If researchers are to be believed, having too clean teeth signifies a negative turn of events in dietary habits. To make it simple, evolving diets and simplified food have robbed our oral cavities of many friendly bacteria. Lesser bacterial variety in the mouth is said to have negative health consequences, they say.
Scientists who discovered this belong to varied backgrounds, hailing from England, Scotland and Australia. Using tools of Archeology in analyzing ancient DNA, the researchers observed the DNA of calcified bacteria on human teeth over the ages. The study was published in Nature Genetics and "has shed light on the health consequences of the evolving diet and behavior from the Stone Age to modern day.”
According to them, over the last 7,500 years, humans have changed their diets from hunting to farming to processed foods. It was found that chronic oral diseases are a result of less varied bacteria in our mouth compared to our ancestors' mouths.
Study leader Professor Alan Cooper, who is Australian Centre for Ancient DNA Director at the University of Adelaide said, "This is the first record of how our evolution over the last 7500 years has impacted the bacteria we carry with us, and the important health consequences.”
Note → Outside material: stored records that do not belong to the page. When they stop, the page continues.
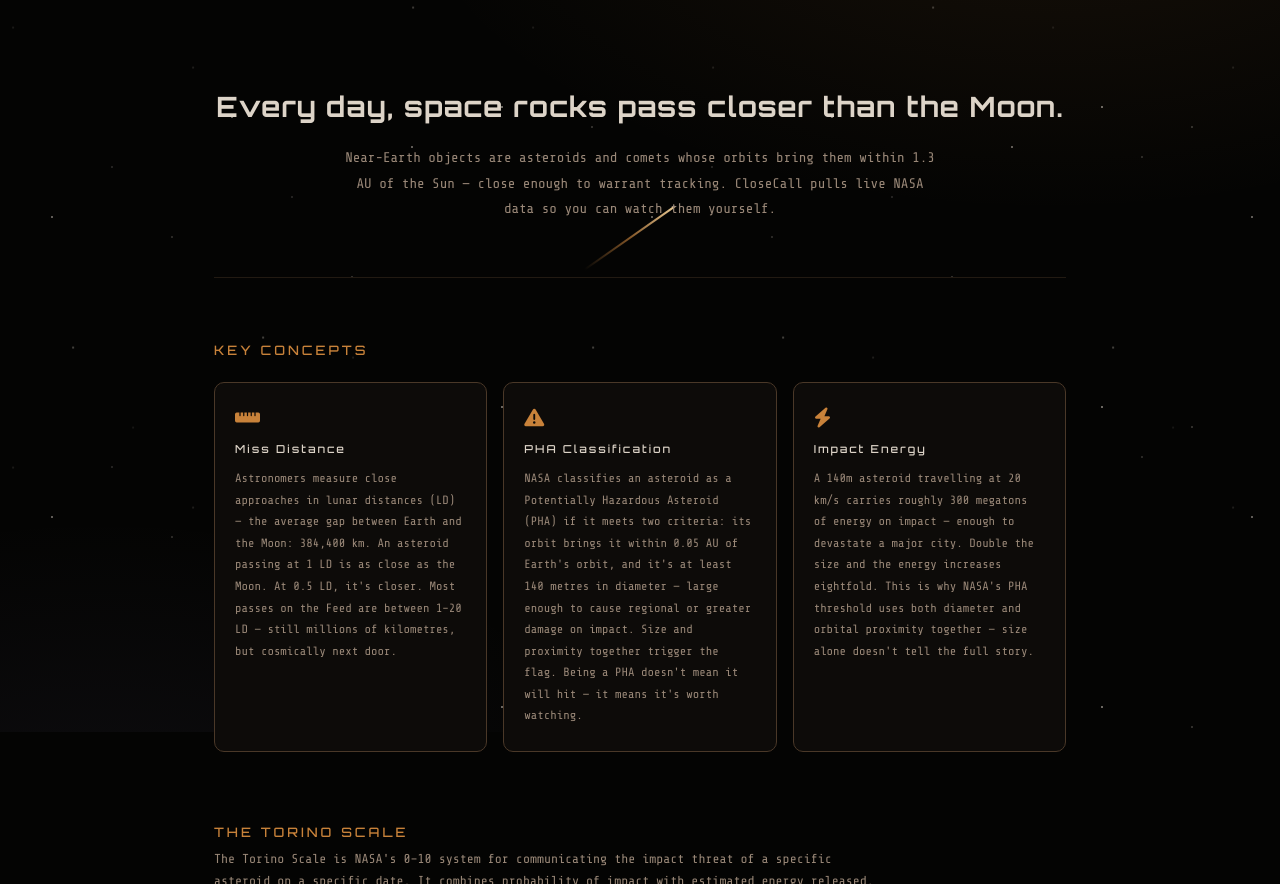
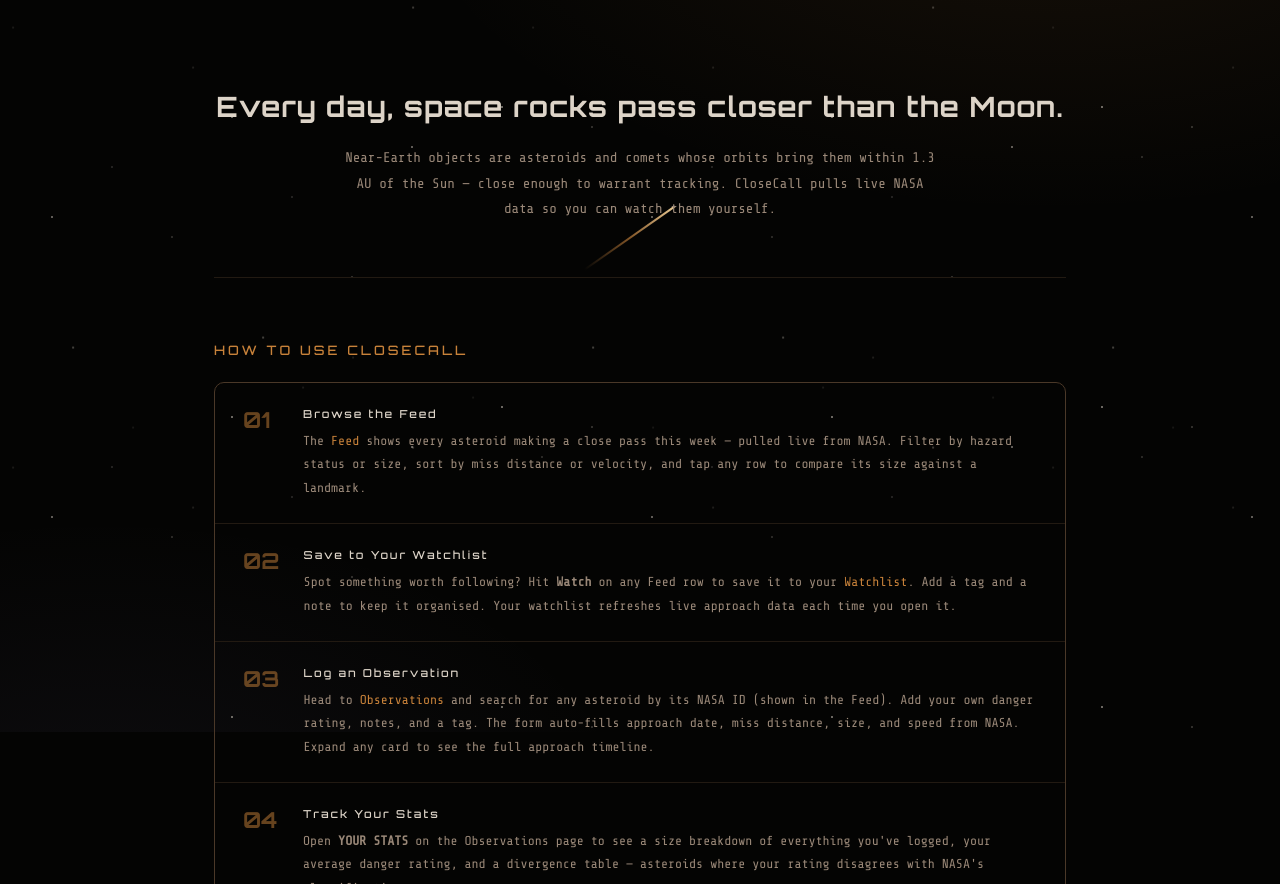
Before and after one commit to aish6498-hub/closecall, a website: page frontend/learn.html in a window 1280 px wide. Shown: the part 68-952 px from the top of the page. Drawn offline with nearby package versions, Linux system fonts and the light colour scheme.

Commit message:
Added how to use section

```diff
--- a/frontend/css/learn.css
+++ b/frontend/css/learn.css
@@ -211,6 +211,70 @@
   line-height: 1.7;
   margin-bottom: 24px;
   max-width: 680px;
+}
+
+/* ===== HOW TO USE ===== */
+.howto-steps {
+  display: flex;
+  flex-direction: column;
+  gap: 0;
+  margin-top: 24px;
+  border: 0.5px solid var(--color-border);
+  border-radius: var(--radius-lg);
+  overflow: hidden;
+}
+
+.howto-step {
+  display: flex;
+  gap: 24px;
+  align-items: flex-start;
+  padding: 24px 28px;
+  border-bottom: 0.5px solid var(--color-border2);
+}
+
+.howto-step:last-child {
+  border-bottom: none;
+}
+
+.howto-num {
+  font-family: var(--font-display);
+  font-size: 22px;
+  font-weight: 700;
+  color: var(--color-primary);
+  opacity: 0.5;
+  flex-shrink: 0;
+  min-width: 36px;
+  line-height: 1.2;
+}
+
+.howto-body {
+  display: flex;
+  flex-direction: column;
+  gap: 8px;
+}
+
+.howto-title {
+  font-family: var(--font-display);
+  font-size: 11px;
+  font-weight: 500;
+  letter-spacing: 2px;
+  color: var(--color-text);
+}
+
+.howto-desc {
+  font-family: var(--font-body);
+  font-size: 13px;
+  color: var(--color-text-dim);
+  line-height: 1.8;
+}
+
+.howto-link {
+  color: var(--color-primary);
+  text-decoration: none;
+}
+
+.howto-link:hover {
+  text-decoration: underline;
 }
 
 /* ===== KEY CONCEPTS ===== */
--- a/frontend/learn.html
+++ b/frontend/learn.html
@@ -77,6 +77,67 @@
           within 1.3 AU of the Sun — close enough to warrant tracking. CloseCall
           pulls live NASA data so you can watch them yourself.
         </p>
+      </section>
+
+      <!-- ===== HOW TO USE ===== -->
+      <section class="learn-section" aria-labelledby="howto-heading">
+        <h2 class="learn-section-title" id="howto-heading">
+          HOW TO USE CLOSECALL
+        </h2>
+        <div class="howto-steps">
+          <div class="howto-step">
+            <span class="howto-num">01</span>
+            <div class="howto-body">
+              <h3 class="howto-title">Browse the Feed</h3>
+              <p class="howto-desc">
+                The <a href="index.html" class="howto-link">Feed</a> shows every
+                asteroid making a close pass this week — pulled live from NASA.
+                Filter by hazard status or size, sort by miss distance or
+                velocity, and tap any row to compare its size against a
+                landmark.
+              </p>
+            </div>
+          </div>
+          <div class="howto-step">
+            <span class="howto-num">02</span>
+            <div class="howto-body">
+              <h3 class="howto-title">Save to Your Watchlist</h3>
+              <p class="howto-desc">
+                Spot something worth following? Hit <strong>Watch</strong> on
+                any Feed row to save it to your
+                <a href="watchlist.html" class="howto-link">Watchlist</a>. Add a
+                tag and a note to keep it organised. Your watchlist refreshes
+                live approach data each time you open it.
+              </p>
+            </div>
+          </div>
+          <div class="howto-step">
+            <span class="howto-num">03</span>
+            <div class="howto-body">
+              <h3 class="howto-title">Log an Observation</h3>
+              <p class="howto-desc">
+                Head to
+                <a href="observations.html" class="howto-link">Observations</a>
+                and search for any asteroid by its NASA ID (shown in the Feed).
+                Add your own danger rating, notes, and a tag. The form
+                auto-fills approach date, miss distance, size, and speed from
+                NASA. Expand any card to see the full approach timeline.
+              </p>
+            </div>
+          </div>
+          <div class="howto-step">
+            <span class="howto-num">04</span>
+            <div class="howto-body">
+              <h3 class="howto-title">Track Your Stats</h3>
+              <p class="howto-desc">
+                Open <strong>YOUR STATS</strong> on the Observations page to see
+                a size breakdown of everything you've logged, your average
+                danger rating, and a divergence table — asteroids where your
+                rating disagrees with NASA's classification.
+              </p>
+            </div>
+          </div>
+        </div>
       </section>
 
       <!-- ===== KEY CONCEPTS ===== -->
```
Also changed, not shown: frontend/css/observations.css (+32 -0 lines), frontend/js/observations.js (+17 -4 lines), frontend/observations.html (+11 -0 lines).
Lead author Dr Christina Adler, who now works at the University of Sydney, said, "Genetic analysis of plaque can create a powerful new record of dietary impacts, health changes and oral pathogen genomic evolution, deep into the past.”
Source: Medical News Today